humble beginnings

After the lumber industry was exhausted in the late 1800's, Michigan's leaders began to look for an alternative means of economic development of the state. In 1897, the Michigan State legislature enabled the formation of corporations in order to build resorts. In 1902, the Sunnyside Assembly purchased the land on the northwest side of Portage Lake that had formerly belonged to the Marvins. They changed the name of their organization to the Portage Point Assembly and incorporated it on January 31, 1902 under the special 1897 Act of the Michigan Legislature for building a resort and immediately began to build the Portage Point Inn on July 12, 1902. The building first opened for guests on June 20th the following year.

growth of a family

By 1914, the Portage Point Inn was served by the steamships of the Northern Michigan Transportation Company, providing direct service from Chicago, Illinois and Milwaukee, Wisconsin. Mary B. (Mrs Frank J.) Hattendorf was the first of a large group of residents from the Chicago suburb of Western Springs to come to Portage Point.
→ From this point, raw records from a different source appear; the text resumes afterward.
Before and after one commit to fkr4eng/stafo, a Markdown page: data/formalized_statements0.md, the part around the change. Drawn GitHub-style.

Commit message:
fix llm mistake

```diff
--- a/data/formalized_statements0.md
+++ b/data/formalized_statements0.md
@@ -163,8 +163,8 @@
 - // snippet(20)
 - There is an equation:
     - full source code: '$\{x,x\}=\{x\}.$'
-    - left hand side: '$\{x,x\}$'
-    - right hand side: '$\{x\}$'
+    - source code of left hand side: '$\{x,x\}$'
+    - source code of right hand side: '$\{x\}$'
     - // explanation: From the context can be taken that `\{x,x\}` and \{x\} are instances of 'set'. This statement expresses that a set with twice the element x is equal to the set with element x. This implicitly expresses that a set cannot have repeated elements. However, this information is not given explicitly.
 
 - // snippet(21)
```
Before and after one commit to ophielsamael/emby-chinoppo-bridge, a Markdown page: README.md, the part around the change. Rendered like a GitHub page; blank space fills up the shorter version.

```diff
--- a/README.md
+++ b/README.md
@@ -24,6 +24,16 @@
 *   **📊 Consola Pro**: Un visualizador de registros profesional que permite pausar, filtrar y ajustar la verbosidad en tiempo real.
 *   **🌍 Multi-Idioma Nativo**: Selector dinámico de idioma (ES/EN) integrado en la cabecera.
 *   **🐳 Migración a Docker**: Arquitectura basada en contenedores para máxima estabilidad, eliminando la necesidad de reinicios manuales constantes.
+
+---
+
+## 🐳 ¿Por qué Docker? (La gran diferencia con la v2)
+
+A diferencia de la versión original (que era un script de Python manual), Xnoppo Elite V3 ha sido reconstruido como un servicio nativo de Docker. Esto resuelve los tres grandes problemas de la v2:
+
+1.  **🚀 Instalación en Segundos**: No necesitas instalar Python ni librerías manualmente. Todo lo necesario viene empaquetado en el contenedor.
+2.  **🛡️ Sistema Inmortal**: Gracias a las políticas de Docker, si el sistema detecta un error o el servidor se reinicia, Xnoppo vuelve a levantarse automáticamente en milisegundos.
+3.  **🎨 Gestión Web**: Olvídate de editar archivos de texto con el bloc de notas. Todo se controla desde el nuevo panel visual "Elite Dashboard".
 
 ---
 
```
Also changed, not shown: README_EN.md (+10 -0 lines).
A widowed school teacher, she and her young son first arrived in 1914 and purchased two lots. She persuaded her closest friends from Western Springs, Harmon and Mary Watt, to join her for the summer. They purchased adjoining lots and were soon joined by other mutual friends from Western Springs, including Leonard and Anita Vaughan, Hugh and Nell Rollin, and the Arthur Brothers. Many others joined them over the years as following generations continued to make Portage Point their summer residence.



The last 10 years have seen a period of ups and downs, but the resort is on its way back to the top.  With the recent purchase of the property by a forward-thinking developer, the rehabilitation plans for Portage Point Inn are in full swing. The next few years will mark great improvement for the resort, as facilities will be rehabilitated and restored to its former glory.  New dining, boating and recreational facilities are all part of this master plan. When completed, the restoration will not only honor the historical architectural lines and design of its original architects, but will provide guests with a world class resort experience in the heart of Northern Michigan.